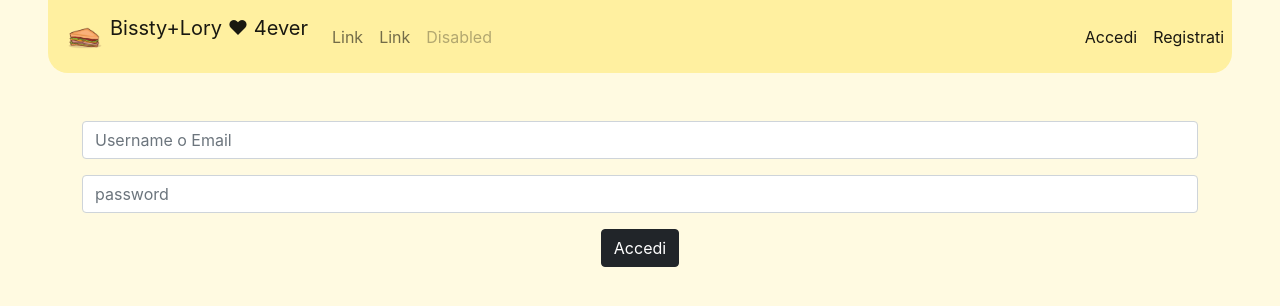
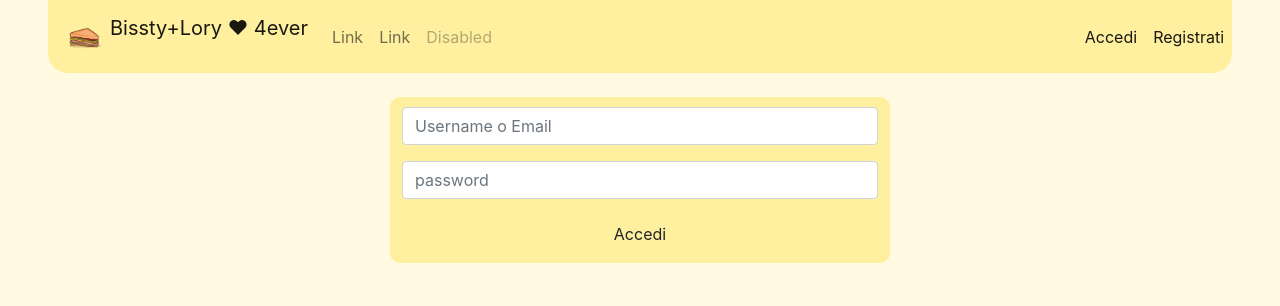
Before and after one commit to Bissty23/Progetto_PCTO_5H, a React (Create React App) app in the folder Progetto Tps-It/react-pcto/: page /Accedi in a window 1280 px wide. Shown: the top 306 px of the page. Built offline with nearby package versions, Linux system fonts and the light colour scheme.

Commit message:
Modifiche

```diff
--- a/Progetto Tps-It/react-pcto/src/Pagine/Accedi/Accedi.css
+++ b/Progetto Tps-It/react-pcto/src/Pagine/Accedi/Accedi.css
@@ -1,3 +1,13 @@
 .alert{
     display: none
 }
+
+.container{
+    background-color: var(--navbarcolor);
+    border-radius: 10px;
+    width: 500px;
+    height: auto;
+
+    padding-top: 10px;
+    padding-bottom: 10px;
+}
--- a/Progetto Tps-It/react-pcto/src/Pagine/Accedi/Accedi.js
+++ b/Progetto Tps-It/react-pcto/src/Pagine/Accedi/Accedi.js
@@ -9,7 +9,7 @@ class Accedi extends React.Component {
   render() {
 
     return(
-      <div className="container mt-4">
+      <div className="container">
 
         <div class="alert alert-danger" role="alert">
           <a id="errore"/>
@@ -23,7 +23,7 @@ class Accedi extends React.Component {
           <input onKeyPress={ (event) => {if (event.key === 'Enter') this.GetAccount()} } type="password" className="form-control" placeholder="password" id="InPassword"/>
         </div>
 
-        <input onClick={() => this.GetAccount()} type="button" id="btnAccedi" className="btn btn-dark" value="Accedi"/>
+        <input onClick={() => this.GetAccount()} type="button" id="btnAccedi" className="btn" value="Accedi"/>
       </div>
     );
   }
--- a/Progetto Tps-It/react-pcto/src/Pagine/Registra/Registra.js
+++ b/Progetto Tps-It/react-pcto/src/Pagine/Registra/Registra.js
@@ -51,7 +51,7 @@ class Registra extends React.Component{
     if(!this.sedi)
       Axios.get("http://localhost:8090/api/Sedi").then(
         (risposta) => {
-          risposta.data[0].forEach(sede => {
+          risposta.data.forEach(sede => {
             $('#sedi').append("<option value=" + sede.Codice + ">" + sede.Nome + "</option>")
           })
         },
```
Also changed, not shown: 2 other files (tests, documents, lock files or other folders).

Aim of the task: Would you please copy every line from the listing above that contains the word "input"?

Answer space:
           <input onKeyPress={ (event) => {if (event.key === 'Enter') this.GetAccount()} } type="password" className="form-control" placeholder="password" id="InPassword"/>
-        <input onClick={() => this.GetAccount()} type="button" id="btnAccedi" className="btn btn-dark" value="Accedi"/>
+        <input onClick={() => this.GetAccount()} type="button" id="btnAccedi" className="btn" value="Accedi"/>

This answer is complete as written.